No one want to be unhappy, well of course, some people want but just for a short time. Sadness is vital to happiness as it creates contrast.The World Health Organization predicted that in a few years, depression will be a great problem worldwide and can extend to the increase of mortality rate. The culprit here is depression; intense sadness.
Common sense dictates that the enemy is someone opposite of him: goodness is the enemy of evil and vice versa. Meanwhile, Sadness’ enemy is of course Happiness!
So we have a solution to the imposing global problem of widespread unhappiness. Unfortunately, happiness is not a pill that can be taken orally with the effect felt immediately. It is also not a book that can be read and understood. Happiness is an emotion and emotion has no definite meaning. We can say we are happy, very happy, a little happy but unlike the English lexicon where everything has a word, happiness is felt and is very hard to define.

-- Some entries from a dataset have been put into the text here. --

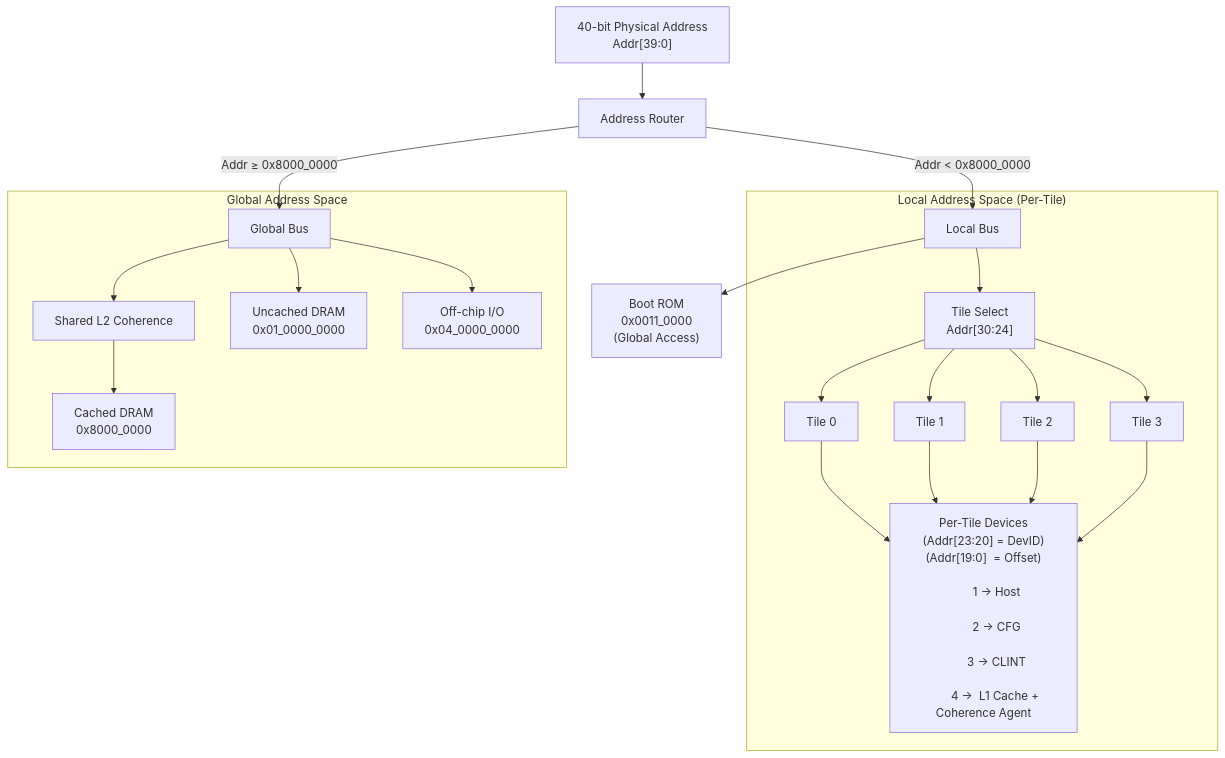
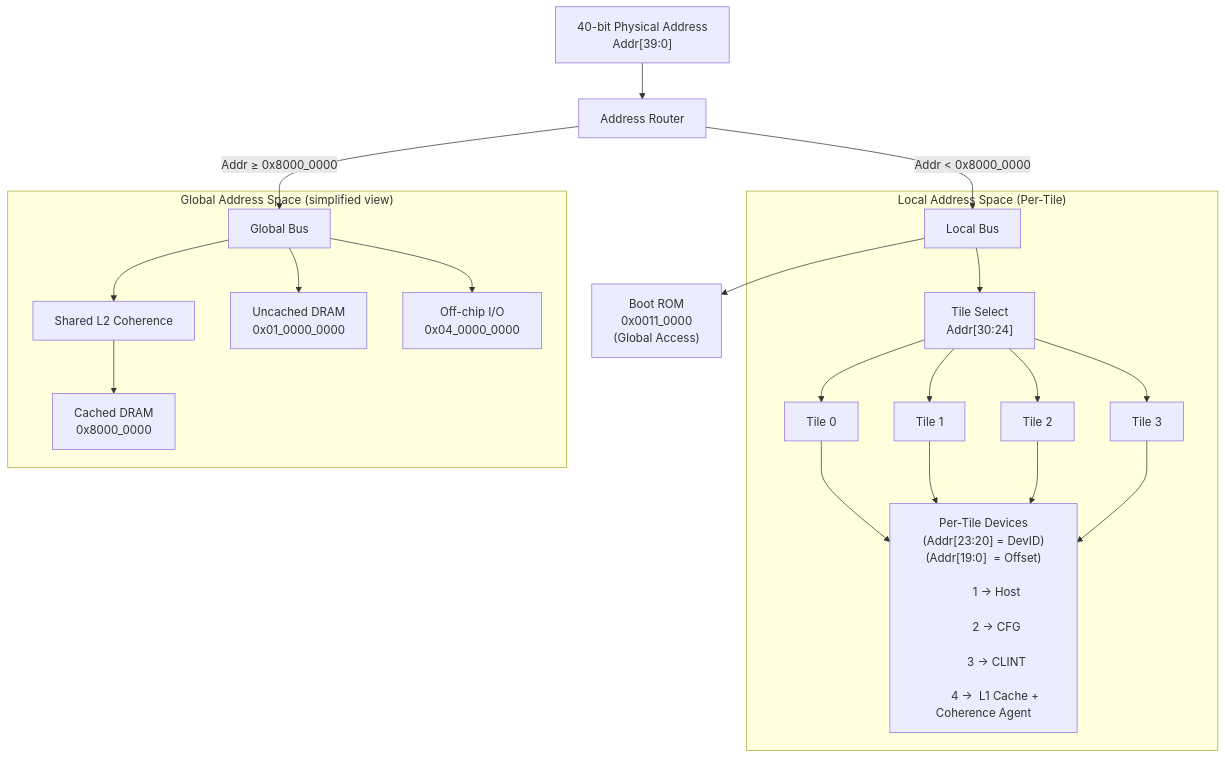
The diagram in docs/platform_guide.md (black-parrot/black-parrot), drawn with Mermaid before and after one commit.

Commit message:
Potential fix for pull request finding

````diff
--- a/docs/platform_guide.md
+++ b/docs/platform_guide.md
@@ -88,55 +88,55 @@
 ```mermaid
 graph TD
 
     %% =========================
     %% LAYER 1: ADDRESS DECODE
     %% =========================
     A["40-bit Physical Address<br/>Addr[39:0]"]
     A --> R["Address Router"]
 
     R -->|"Addr < 0x8000_0000"| LB["Local Bus"]
     R -->|"Addr ≥ 0x8000_0000"| GB["Global Bus"]
 
     %% =========================
     %% LAYER 2: LOCAL SPACE
     %% =========================
     subgraph LOCAL["Local Address Space (Per-Tile)"]
 
         LB --> TS["Tile Select<br/>Addr[30:24]"]
 
         TS --> T0["Tile 0"]
         TS --> T1["Tile 1"]
         TS --> T2["Tile 2"]
         TS --> T3["Tile 3"]
 
         DEV["Per-Tile Devices<br/>(Addr[23:20] = DevID)<br/>(Addr[19:0]  = Offset)<br/>
         1 → Host<br/>
         2 → CFG<br/>
         3 → CLINT<br/>
         4 →  L1 Cache + Coherence Agent"]
 
         T0 --> DEV
         T1 --> DEV
         T2 --> DEV
         T3 --> DEV
     end
 
     %% =========================
     %% BOOT ROM (SPECIAL CASE)
     %% =========================
     BR["Boot ROM<br/>0x0011_0000<br/>(Global Access)"]
     LB --> BR
 
     %% =========================
     %% LAYER 3: GLOBAL SPACE
     %% =========================
-    subgraph GLOBAL["Global Address Space"]
+    subgraph GLOBAL["Global Address Space (simplified view)"]
 
         GB --> L2["Shared L2 Coherence"]
 
         L2 --> DRAM["Cached DRAM<br/>0x8000_0000"]
 
         GB --> UC["Uncached DRAM<br/>0x01_0000_0000"]
         GB --> IO["Off-chip I/O<br/>0x04_0000_0000"]
     end
 ```
````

This leaves us to this question: Can Happiness be Learned?
Journalist Henry Anatole Grunwald once said that
“Everything can be learned, including, to a very large extent, to be what you are not…”
He has a point there. Through years of rote memorization, analytical thinking, and curiosity, who would have thought that we are formerly cave dwellers who survive by eating anything that moves and breathe? Amazing how we discovered fire, built buildings, learned how to fish and now, trying to be immortals. We learned to be what we are today and it is very far from where we began.
Buddhists believe that everything is controlled by the mind. The mind has the power to change ourselves immediately and that when we train our minds properly, we can be happier. For them, happiness and sorrow are our own responsibility. From the own words of Buddha:
“We are what we think. All that we are arises with our thoughts. With our thoughts we make the world.”
In addition, they believe that negative emotions bother us and causes all our suffering and unhappiness. This includes anger and desire. What they do is to meditate and they are freed from the harmful emotions.
The psychologists agree. They discovered that by meditating – a practice of Buddhist monks in attaining a state where they are not distracted by things around them, emotions or thoughts – is beneficial to the body as it reduces stress, depression, insomnia and even physical pains.
All one needs to learn happiness is by learning to control our emotions; avoiding negative thoughts which causes the problem, hence the culprit. Fears, anger, and depression can be controlled just by learning saying no to them.
Unfortunately, learning happiness is not an easy road. As with all learnings, one needs to understand themselves to locate the problem. This may take quite a while. Research shows that it takes 21 days to hardwire our brains to the new attitude and up to 63 days to eventually solidify it.
But it is not necessarily hard for us to be happy. Dalai Lama says that in order to be a happy person, one must be good to others. There’s is no need to practice Buddhism to do this, all we need to do it to make a habit of kindness to others, spreading love, respect and a sense of gratitude.
So, can happiness be learned? Yes. After all, Harvard University’s most attended course is about Happiness.
Let me leave you with words from Robert Louis Stevenson, a neo-romanticist writer:
“…Ultimately, genuine happiness can only be realized once we commit to making it a personal priority in our lives. This may be new behavior for some of us and a bit intimidating. Be gentle with yourself. It will all unfold. Today you may not be familiar with the happiness habit. But like any new behavior, happiness can be learned.”
Have fun being happy!